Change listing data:

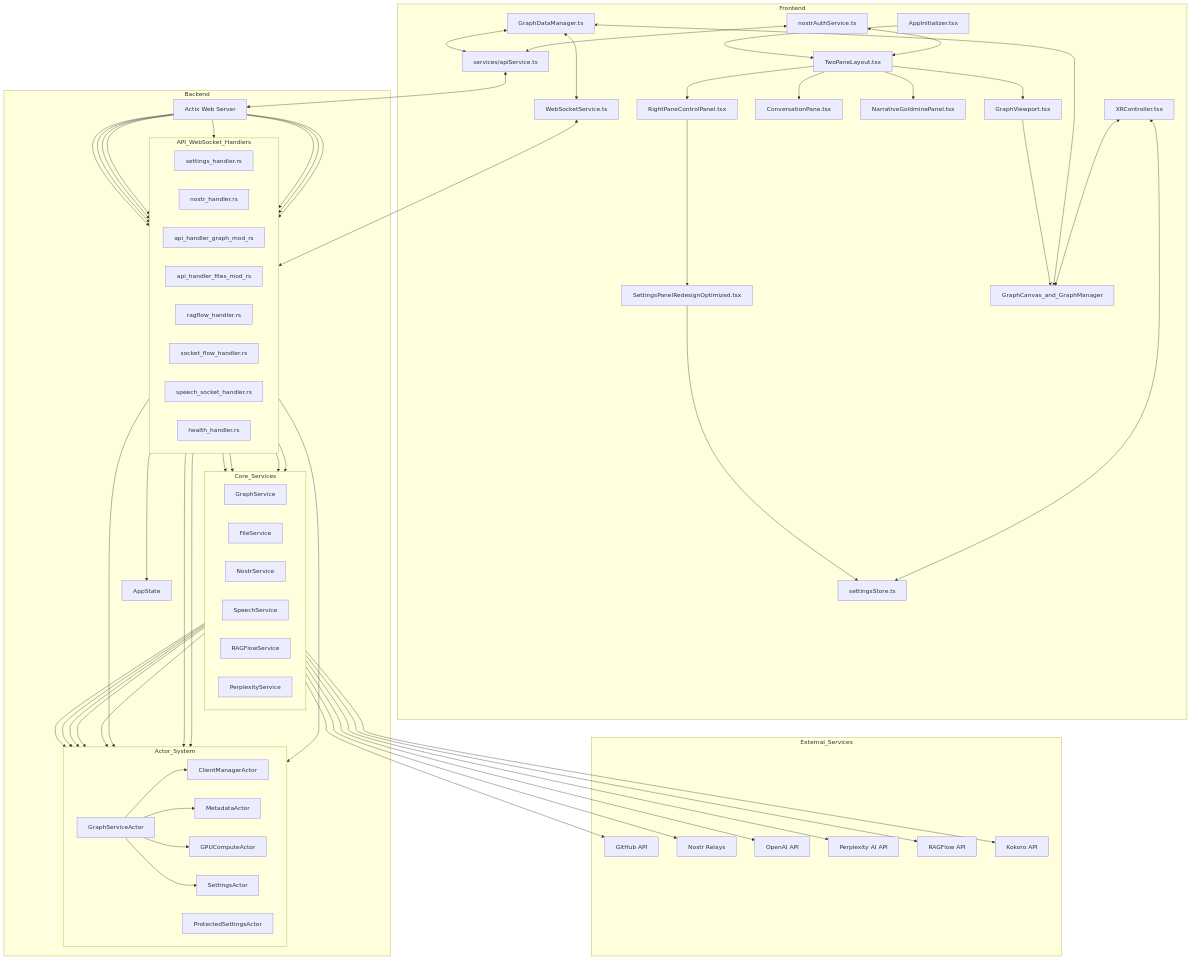
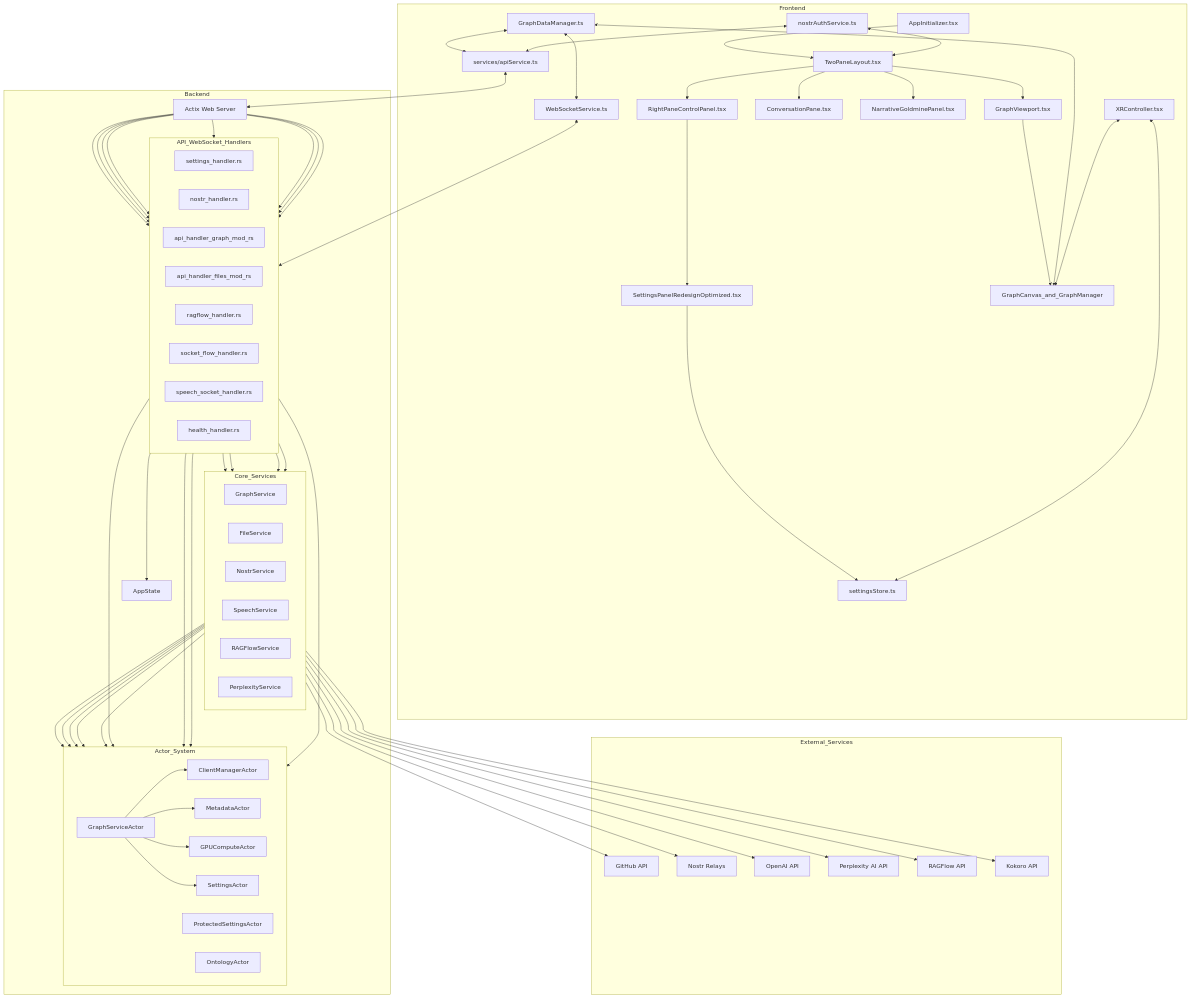
One commit to DreamLab-AI/VisionFlow changed the first of 9 diagrams in docs/architecture/system-overview.md. Above: the diagram before and after it, drawn with Mermaid. The commit also changed other lines of this file and 11 other files, not shown here.

```diff
--- a/docs/architecture/system-overview.md
+++ b/docs/architecture/system-overview.md
@@ -67,6 +67,7 @@
             ClientManagerActor["ClientManagerActor"]
             GPUComputeActor["GPUComputeActor"]
             ProtectedSettingsActor["ProtectedSettingsActor"]
+            OntologyActor["OntologyActor"]
         end
         AppState["AppState"]
 
```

TASK TO COMPLETE:
Each entry above should be written out again exactly, without its pictures.

WRITTEN ANSWER:
One commit to DreamLab-AI/VisionFlow changed the first of 9 diagrams in docs/architecture/system-overview.md. Above: the diagram before and after it, drawn with Mermaid. The commit also changed other lines of this file and 11 other files, not shown here.

```diff
--- a/docs/architecture/system-overview.md
+++ b/docs/architecture/system-overview.md
@@ -67,6 +67,7 @@
             ClientManagerActor["ClientManagerActor"]
             GPUComputeActor["GPUComputeActor"]
             ProtectedSettingsActor["ProtectedSettingsActor"]
+            OntologyActor["OntologyActor"]
         end
         AppState["AppState"]
 
```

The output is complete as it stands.